The talk about coding slot machines connected to the voting machines in that the former are subject to more scrutiny than the latter.

The Brony talk opened some insights into the Django world, although the thinking there is "pony" stands for "feature request" and "not getting one" is reflective of Django's conservative, not-promising-the-moon culture.  There's another joke about half-empty versus half-full, with the optimist saying "there's gotta be a pony in here some place".  That's a nice way of saying you've been digging through a steaming pile of something obnoxious and remain hopeful that there will be some sort of payoff down the road.

Ben, with our company, was a chief organizer, though through Stumptown Syndicate.  I attended with our out of town school principal, a mentor in chief.  We call ourselves "graders" in that we have some control over steepness ("grade") and calculus is all about the gradient at each point (our school teachers calculus, though that's not what I do for them).  And speaking of grades, cousin Lee sent out a picture of a grader tonight, a type of road equipment I've always found somewhat fascinating.

Collagen:  a family of proteins, more or less tightly wound, making bone, ligament, skin.  A triple helix hey?  I made a note of that on Synergeo.

Lets not forget FLAC, the new lossless codec.

Last but not least, I want to mention the talk about living in one's RV in an urban area, as a lifestyles.  The seeds of the bizmo idea were being planted, as this guy indeed runs his web site design business out of his remodeled Rialta.  He has designed a handsome interior.  He made a good case that "minification" i.e. "more with less" is the way to go.

An important point:  he doesn't drive it that much (yes, it needs short trips to the RV dumping ground to empty sewage).  An average bizmo may relocate more often than a mobile home (unmotorized) but may stay put for weeks or months at a time.  If you're Dave Ulmer, you pull a trailer with motorcycle and snowmobile for your radius around a base camp.  In Portland, a bicycle + rain gear would serve that purpose.  Upshot:  larger numbers of people working from bizmo bases does not necessarily translate into greater per capita fuel consumption.
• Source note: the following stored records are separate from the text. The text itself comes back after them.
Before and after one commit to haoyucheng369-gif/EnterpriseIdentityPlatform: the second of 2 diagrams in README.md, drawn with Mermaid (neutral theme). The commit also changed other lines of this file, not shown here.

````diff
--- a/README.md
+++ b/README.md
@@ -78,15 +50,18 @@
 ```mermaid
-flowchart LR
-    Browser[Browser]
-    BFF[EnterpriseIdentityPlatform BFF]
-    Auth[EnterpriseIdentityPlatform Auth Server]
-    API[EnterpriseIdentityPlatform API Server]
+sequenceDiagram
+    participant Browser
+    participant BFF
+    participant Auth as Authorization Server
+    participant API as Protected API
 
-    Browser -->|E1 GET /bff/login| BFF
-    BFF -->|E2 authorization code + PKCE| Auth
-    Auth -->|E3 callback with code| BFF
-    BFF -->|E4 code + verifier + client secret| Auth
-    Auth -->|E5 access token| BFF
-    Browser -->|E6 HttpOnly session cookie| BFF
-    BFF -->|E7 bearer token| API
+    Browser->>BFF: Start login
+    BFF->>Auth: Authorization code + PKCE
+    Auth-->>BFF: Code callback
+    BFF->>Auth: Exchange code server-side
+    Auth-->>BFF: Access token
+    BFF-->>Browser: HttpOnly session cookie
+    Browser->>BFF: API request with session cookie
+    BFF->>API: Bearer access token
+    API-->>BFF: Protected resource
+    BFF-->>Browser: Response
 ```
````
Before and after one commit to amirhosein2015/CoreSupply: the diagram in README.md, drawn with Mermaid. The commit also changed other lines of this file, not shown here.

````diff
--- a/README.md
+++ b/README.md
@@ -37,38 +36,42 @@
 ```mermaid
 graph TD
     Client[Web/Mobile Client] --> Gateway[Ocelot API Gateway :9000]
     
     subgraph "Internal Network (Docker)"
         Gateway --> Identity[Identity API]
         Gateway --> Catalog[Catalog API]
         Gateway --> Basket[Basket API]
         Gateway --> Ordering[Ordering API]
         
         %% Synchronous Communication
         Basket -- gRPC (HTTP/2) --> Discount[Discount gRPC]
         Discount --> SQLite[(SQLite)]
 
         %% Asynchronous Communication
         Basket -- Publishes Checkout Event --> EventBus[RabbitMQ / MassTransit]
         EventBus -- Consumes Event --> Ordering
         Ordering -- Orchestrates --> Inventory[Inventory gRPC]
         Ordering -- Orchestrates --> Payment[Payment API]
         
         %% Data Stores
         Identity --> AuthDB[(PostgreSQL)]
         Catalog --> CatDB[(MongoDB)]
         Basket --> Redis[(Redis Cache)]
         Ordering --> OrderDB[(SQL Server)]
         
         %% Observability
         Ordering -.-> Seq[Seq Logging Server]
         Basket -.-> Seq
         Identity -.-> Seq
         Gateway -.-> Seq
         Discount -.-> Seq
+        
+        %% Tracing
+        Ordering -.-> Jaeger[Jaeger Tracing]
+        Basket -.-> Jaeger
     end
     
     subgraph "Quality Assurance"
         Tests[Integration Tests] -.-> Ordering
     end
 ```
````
I salute the bizmo lifestyle evangelist for tackling the issue of stereotypes head on.  He didn't mention Breaking Bad, a fictional made-for-TV series in which a bizmo stars from the opening scene (a mobile biological weapons lab, one might call it, in that it's used to make neurotoxins) but he did address a cultural tendency to associate wandering RVs with "hippie badsters" of some kind.  And yet our speaker was not of that breed.  Nothing scuzzy or untoward.  One could almost see the lights going on in peoples' heads.  That's why it's called Ignite, although some make a connection to Burning Man as well.